Today’s find was beautiful to the inward vision as well as to the outward. It was clusters of exquisite wild lilies – white and fragile and fragrant – growing out of the hot salt sand that drifts into dunes round the stunted juniper and lentisk bushes that fringe the shore. Down below the surface, the storage of reserve material in the lily bulbs had silently taken place… and there they had lain, shrouded and waiting. The hour had come now, and no adverse condition could keep back the upspringing. The same Lord over all can store the roots in His spiritual creation, even though they have but smothering sand drifts around them. 22 July 1909; Sand Lilies
The image of sand lilies was one that touched the heart of Lilias not only aesthetically but spiritually. She marvelled at the pristine blossom – “white and fragile and fragrant” – that managed somehow not only to survive the hostile desert but, in fact, to flourish: “laughing to scorn the difficulties of their environment.” Nourished by a hidden source of energy, “their life was stored away, out of sight and there was enough for all the need.”
She drew hope from this visual parable, hope that the spiritual dormancy she witnessed in a barren land would result, in God’s timing, in a “sudden miracle bloom out of these parched countries, and to show that He is ‘King over all the earth.'” The painting of Sand Lilies featured above was reproduced from the cover of a little booklet presenting both her belief in a day of dawning spiritually and a plea for prayers on behalf of that vision. Frequently the image of the “sand lily” would appear in her various writings circulated amongst fellow missionaries and partners in prayer.
The sand lily has taken on another meaning to me, first, in relation to Lilias who aptly was called “Lily” by her friends. Studying archives of her childhood, I witnessed the English Lily, nurtured in an ideal garden climate – rich, well-drained soil, moist air, sheltered site – the perfect environment for a pristine lily. All the natural resources – heredity, home environment, intellectual and artistic stimulation, spiritual nurture – would become “stored energy,” spiritually speaking, requisite for survival in the harsh Algerian soil. The Desert Lily!

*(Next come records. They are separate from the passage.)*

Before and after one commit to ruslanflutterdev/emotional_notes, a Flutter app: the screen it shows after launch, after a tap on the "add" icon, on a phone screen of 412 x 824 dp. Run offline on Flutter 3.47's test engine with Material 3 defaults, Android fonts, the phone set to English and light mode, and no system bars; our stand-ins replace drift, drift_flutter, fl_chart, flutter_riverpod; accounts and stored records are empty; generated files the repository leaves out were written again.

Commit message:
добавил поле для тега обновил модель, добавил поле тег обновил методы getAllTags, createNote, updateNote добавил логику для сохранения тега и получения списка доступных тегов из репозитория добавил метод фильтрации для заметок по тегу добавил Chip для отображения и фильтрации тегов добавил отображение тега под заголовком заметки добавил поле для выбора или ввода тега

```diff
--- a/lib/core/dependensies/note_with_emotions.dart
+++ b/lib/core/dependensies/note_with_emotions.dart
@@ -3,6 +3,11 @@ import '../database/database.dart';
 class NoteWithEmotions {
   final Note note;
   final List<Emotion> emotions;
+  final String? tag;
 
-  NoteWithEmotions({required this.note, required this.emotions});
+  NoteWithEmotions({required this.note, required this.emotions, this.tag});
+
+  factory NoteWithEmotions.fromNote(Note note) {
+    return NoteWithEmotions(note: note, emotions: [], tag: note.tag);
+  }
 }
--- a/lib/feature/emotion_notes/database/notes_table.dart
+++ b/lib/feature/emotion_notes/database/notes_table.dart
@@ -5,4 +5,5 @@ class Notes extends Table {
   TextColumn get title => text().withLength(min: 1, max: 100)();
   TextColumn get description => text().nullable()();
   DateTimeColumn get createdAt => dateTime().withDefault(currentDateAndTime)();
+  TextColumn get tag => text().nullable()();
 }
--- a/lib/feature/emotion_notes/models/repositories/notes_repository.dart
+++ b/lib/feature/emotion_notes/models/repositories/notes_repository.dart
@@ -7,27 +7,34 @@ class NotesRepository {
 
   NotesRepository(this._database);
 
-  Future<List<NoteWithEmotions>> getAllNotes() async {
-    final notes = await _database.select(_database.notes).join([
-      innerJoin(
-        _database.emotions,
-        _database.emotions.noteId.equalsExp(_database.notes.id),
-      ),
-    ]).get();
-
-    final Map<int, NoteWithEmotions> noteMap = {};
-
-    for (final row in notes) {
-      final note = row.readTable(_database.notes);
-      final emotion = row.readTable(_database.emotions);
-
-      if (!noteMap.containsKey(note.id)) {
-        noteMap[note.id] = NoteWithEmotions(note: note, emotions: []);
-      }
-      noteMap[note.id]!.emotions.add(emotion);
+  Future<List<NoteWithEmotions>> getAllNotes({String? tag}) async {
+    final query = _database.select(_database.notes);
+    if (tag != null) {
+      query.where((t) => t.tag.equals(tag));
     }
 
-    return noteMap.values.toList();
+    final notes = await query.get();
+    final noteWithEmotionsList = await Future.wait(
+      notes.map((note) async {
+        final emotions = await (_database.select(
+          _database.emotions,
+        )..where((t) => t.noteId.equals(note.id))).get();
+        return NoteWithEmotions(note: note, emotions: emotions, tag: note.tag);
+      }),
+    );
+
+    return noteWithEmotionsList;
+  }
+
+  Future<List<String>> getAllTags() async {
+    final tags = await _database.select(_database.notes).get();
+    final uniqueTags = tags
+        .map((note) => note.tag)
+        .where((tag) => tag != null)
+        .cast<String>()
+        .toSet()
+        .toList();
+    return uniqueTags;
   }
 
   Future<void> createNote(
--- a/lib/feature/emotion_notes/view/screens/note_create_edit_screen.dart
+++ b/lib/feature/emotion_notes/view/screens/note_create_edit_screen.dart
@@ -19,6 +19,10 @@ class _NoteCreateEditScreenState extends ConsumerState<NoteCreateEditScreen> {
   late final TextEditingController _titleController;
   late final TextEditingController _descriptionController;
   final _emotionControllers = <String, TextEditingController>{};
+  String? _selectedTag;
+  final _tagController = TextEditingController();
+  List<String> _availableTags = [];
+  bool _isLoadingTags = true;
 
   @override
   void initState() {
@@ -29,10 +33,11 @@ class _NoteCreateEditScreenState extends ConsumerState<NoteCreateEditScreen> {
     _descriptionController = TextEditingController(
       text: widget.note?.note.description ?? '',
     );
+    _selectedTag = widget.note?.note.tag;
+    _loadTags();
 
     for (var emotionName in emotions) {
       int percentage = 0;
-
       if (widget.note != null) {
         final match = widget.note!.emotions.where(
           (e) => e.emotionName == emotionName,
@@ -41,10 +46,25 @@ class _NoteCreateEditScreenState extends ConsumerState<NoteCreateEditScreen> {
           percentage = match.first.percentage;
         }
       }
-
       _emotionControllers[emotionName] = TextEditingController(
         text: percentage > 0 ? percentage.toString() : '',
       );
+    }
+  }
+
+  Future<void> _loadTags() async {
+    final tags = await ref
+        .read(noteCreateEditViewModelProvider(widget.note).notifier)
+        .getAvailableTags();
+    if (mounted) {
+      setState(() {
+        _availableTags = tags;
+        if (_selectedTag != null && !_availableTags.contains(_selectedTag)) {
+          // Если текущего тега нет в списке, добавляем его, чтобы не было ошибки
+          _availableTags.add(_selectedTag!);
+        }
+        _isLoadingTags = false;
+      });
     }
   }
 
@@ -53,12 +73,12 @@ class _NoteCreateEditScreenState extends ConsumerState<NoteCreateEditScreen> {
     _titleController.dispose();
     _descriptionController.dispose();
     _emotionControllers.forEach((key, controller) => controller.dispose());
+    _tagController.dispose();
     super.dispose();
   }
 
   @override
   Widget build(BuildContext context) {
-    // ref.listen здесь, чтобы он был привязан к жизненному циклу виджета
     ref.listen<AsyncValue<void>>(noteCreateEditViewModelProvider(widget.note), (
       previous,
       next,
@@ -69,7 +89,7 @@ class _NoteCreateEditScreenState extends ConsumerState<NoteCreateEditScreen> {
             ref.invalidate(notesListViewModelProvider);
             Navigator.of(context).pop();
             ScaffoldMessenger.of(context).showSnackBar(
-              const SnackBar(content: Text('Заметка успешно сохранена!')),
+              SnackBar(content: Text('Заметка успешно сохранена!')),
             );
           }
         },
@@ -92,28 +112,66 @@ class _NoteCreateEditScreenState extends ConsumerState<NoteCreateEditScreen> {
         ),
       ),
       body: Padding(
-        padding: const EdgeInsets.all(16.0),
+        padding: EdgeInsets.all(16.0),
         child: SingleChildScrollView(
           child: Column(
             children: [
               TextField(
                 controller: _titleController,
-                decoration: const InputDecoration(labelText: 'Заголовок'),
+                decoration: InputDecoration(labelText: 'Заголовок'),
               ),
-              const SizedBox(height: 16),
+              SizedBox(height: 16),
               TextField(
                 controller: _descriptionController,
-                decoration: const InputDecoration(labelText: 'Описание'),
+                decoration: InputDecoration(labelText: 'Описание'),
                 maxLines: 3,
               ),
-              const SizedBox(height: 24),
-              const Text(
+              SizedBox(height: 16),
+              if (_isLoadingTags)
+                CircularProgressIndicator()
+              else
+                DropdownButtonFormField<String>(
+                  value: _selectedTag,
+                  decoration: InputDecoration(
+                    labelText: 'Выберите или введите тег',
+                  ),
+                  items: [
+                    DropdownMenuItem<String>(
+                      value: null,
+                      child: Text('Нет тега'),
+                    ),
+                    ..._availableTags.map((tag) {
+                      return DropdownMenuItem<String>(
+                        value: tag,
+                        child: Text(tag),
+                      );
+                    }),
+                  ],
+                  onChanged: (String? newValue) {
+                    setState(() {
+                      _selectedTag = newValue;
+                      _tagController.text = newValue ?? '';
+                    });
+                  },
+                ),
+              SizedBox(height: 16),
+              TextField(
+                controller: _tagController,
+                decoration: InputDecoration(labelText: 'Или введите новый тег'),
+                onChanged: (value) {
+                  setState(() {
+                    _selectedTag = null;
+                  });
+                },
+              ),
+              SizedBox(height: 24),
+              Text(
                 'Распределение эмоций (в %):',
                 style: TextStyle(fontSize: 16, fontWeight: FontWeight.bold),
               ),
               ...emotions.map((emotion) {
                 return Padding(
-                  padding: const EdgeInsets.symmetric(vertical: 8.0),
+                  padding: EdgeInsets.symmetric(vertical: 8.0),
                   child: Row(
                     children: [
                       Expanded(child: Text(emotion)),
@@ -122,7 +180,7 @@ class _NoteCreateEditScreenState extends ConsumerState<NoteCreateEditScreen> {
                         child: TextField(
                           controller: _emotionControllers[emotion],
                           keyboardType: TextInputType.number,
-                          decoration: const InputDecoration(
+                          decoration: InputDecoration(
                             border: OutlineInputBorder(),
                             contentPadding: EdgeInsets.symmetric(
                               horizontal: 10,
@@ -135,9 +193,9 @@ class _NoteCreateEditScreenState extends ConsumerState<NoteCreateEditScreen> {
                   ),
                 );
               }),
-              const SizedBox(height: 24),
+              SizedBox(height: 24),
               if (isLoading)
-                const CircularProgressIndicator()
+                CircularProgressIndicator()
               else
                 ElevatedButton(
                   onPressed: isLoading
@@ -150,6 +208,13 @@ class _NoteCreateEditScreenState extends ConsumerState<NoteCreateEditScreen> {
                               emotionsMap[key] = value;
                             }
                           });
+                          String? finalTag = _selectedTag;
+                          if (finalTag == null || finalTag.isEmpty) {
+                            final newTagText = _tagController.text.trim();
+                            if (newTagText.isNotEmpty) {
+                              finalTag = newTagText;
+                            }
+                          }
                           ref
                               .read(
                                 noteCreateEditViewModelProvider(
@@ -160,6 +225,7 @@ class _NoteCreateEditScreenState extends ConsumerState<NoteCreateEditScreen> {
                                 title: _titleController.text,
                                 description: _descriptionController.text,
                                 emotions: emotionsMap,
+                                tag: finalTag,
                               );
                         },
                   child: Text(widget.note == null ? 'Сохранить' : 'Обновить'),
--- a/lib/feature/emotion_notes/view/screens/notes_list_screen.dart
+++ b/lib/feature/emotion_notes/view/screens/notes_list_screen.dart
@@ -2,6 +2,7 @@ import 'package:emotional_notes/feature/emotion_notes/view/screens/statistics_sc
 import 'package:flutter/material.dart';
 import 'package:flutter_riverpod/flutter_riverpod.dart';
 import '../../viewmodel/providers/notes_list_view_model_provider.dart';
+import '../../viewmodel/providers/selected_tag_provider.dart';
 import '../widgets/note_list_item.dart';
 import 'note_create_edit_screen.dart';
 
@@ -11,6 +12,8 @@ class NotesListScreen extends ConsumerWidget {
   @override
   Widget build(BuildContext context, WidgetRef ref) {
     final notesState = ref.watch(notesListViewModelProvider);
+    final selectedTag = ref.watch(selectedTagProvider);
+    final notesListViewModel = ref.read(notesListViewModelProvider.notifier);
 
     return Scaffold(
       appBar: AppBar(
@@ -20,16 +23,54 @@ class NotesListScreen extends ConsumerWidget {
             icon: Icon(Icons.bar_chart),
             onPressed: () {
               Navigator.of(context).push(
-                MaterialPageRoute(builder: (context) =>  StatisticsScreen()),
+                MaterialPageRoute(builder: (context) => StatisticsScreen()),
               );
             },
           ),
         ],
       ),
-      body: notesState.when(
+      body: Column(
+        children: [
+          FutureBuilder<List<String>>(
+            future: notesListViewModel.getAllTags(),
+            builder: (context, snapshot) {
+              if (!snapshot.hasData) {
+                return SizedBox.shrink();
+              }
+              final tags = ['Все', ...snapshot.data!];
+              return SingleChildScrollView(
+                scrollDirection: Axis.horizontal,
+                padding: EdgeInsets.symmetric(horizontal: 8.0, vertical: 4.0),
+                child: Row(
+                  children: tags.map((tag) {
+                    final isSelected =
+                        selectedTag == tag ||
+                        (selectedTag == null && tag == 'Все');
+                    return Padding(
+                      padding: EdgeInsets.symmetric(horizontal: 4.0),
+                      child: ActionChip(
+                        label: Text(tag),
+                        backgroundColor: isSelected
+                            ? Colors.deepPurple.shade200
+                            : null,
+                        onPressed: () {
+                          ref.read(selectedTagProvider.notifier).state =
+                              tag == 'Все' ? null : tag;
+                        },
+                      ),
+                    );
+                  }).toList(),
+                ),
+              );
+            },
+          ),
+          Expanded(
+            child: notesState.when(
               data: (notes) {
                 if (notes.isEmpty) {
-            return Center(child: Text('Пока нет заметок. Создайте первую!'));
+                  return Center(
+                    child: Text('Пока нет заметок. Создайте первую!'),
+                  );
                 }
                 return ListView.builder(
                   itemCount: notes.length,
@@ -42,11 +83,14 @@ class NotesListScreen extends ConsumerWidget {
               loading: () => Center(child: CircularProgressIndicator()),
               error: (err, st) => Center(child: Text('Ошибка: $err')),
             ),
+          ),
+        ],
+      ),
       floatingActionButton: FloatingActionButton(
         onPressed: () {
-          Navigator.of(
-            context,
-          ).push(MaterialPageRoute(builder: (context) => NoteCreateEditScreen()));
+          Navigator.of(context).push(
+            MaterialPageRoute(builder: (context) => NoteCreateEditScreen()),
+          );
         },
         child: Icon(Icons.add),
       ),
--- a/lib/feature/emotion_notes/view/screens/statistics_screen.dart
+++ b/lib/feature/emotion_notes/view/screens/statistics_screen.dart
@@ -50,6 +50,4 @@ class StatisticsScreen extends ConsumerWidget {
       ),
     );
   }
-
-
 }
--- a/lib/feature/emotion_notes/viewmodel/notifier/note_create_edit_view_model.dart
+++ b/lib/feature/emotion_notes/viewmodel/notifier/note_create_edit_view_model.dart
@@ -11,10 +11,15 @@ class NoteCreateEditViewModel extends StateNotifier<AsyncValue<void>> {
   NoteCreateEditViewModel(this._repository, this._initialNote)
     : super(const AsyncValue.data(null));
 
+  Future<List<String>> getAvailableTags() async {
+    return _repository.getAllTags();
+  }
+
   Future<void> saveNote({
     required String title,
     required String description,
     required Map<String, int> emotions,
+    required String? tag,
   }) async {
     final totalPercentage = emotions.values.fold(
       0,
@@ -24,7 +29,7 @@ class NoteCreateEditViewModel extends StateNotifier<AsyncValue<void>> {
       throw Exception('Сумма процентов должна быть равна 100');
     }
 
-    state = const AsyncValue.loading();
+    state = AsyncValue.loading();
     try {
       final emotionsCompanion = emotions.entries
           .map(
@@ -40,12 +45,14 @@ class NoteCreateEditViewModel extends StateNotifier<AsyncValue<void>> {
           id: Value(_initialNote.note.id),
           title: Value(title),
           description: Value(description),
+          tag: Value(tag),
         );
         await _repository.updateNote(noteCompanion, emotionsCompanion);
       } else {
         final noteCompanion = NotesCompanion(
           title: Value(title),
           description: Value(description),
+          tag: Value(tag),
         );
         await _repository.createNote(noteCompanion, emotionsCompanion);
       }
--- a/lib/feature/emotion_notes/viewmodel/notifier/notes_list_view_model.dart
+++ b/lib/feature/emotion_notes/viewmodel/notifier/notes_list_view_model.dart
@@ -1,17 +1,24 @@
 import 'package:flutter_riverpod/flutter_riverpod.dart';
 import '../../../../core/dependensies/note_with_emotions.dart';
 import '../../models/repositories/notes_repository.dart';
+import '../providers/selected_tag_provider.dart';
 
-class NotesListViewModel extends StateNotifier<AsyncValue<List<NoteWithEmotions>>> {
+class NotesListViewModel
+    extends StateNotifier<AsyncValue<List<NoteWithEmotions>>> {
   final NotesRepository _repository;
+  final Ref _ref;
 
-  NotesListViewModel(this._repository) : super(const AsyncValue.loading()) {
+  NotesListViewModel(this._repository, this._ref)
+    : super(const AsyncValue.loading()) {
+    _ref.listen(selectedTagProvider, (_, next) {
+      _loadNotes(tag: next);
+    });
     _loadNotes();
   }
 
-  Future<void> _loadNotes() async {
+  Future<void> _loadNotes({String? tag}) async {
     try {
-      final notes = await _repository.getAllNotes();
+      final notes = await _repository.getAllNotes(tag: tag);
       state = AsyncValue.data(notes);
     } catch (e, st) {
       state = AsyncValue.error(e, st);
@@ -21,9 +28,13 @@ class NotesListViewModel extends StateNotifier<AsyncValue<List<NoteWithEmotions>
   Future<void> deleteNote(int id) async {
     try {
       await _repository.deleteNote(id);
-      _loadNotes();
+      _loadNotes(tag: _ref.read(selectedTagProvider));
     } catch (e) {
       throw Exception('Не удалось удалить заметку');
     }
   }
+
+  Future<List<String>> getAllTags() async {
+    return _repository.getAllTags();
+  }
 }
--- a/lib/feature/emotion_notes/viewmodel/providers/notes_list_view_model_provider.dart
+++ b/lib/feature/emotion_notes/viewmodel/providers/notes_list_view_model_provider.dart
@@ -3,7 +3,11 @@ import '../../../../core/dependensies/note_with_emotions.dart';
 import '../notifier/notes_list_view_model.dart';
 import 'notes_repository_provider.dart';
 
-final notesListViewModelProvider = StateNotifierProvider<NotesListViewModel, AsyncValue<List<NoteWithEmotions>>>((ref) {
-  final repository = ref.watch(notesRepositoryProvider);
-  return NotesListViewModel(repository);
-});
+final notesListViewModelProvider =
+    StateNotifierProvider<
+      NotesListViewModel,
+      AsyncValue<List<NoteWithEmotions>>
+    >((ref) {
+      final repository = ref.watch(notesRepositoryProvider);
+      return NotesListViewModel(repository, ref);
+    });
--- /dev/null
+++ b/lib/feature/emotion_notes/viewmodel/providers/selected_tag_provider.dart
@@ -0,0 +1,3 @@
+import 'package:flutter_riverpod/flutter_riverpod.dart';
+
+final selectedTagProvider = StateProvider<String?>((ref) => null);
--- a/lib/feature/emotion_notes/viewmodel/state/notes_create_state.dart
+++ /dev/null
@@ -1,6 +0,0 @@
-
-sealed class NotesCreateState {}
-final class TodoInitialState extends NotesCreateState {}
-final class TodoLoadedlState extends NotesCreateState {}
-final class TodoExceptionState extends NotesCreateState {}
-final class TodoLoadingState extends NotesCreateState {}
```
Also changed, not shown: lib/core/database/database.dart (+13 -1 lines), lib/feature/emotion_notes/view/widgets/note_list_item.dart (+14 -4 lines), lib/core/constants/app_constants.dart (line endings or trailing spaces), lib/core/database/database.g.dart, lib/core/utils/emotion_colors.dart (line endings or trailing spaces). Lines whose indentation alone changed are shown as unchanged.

Then I consider the implications of this concept of “stored spiritual energy” for myself, for others… Scripture, on the one hand, speaks of a kind of “spiritual currency” which, in God’s economy, is not stored in advance to draw upon at will but given directly by God, to meet the need of a given situation. On the other hand, not contradictory to that special dispensation of “grace,” is the continual challenge of Scripture to be “rooted and built up” in Christ, “strengthened in the faith as you were taught.” (Colossians 2:6,7) As with Lilias, certain factors contribute to the formation of our souls: heredity, environment, nurture, experiences good and difficult. Scripture continually challenges us to turn over all things – good and bad; past and present – to God for Him to work for our good. . . for the growth of our souls.
There is a strong parallel to physical training and spiritual formation. Just as a person builds strength and endurance through certain physical disciplines, we build a muscular faith by spiritual disciplines that sustain us daily and provide inner support in times of duress: meditation on Scripture, prayer, worship, service, fellowship with other believers. One could say that we are cultivating “stored energy” to be drawn upon in time of draught, when our soil is parched, no rain in sight. Desert lilies.
God has promised to be a “spring of living water.” (Jeremiah 17:12) In turn, we “will be like a tree (lily!) planted by water that sets out its roots by the stream…” We will “have no worries in a year of draught and never fail to bear fruit.” (Jeremiah 17:7)
“For With Thee is the Fountain of Life”
Painting: booklet cover, Sand Lilies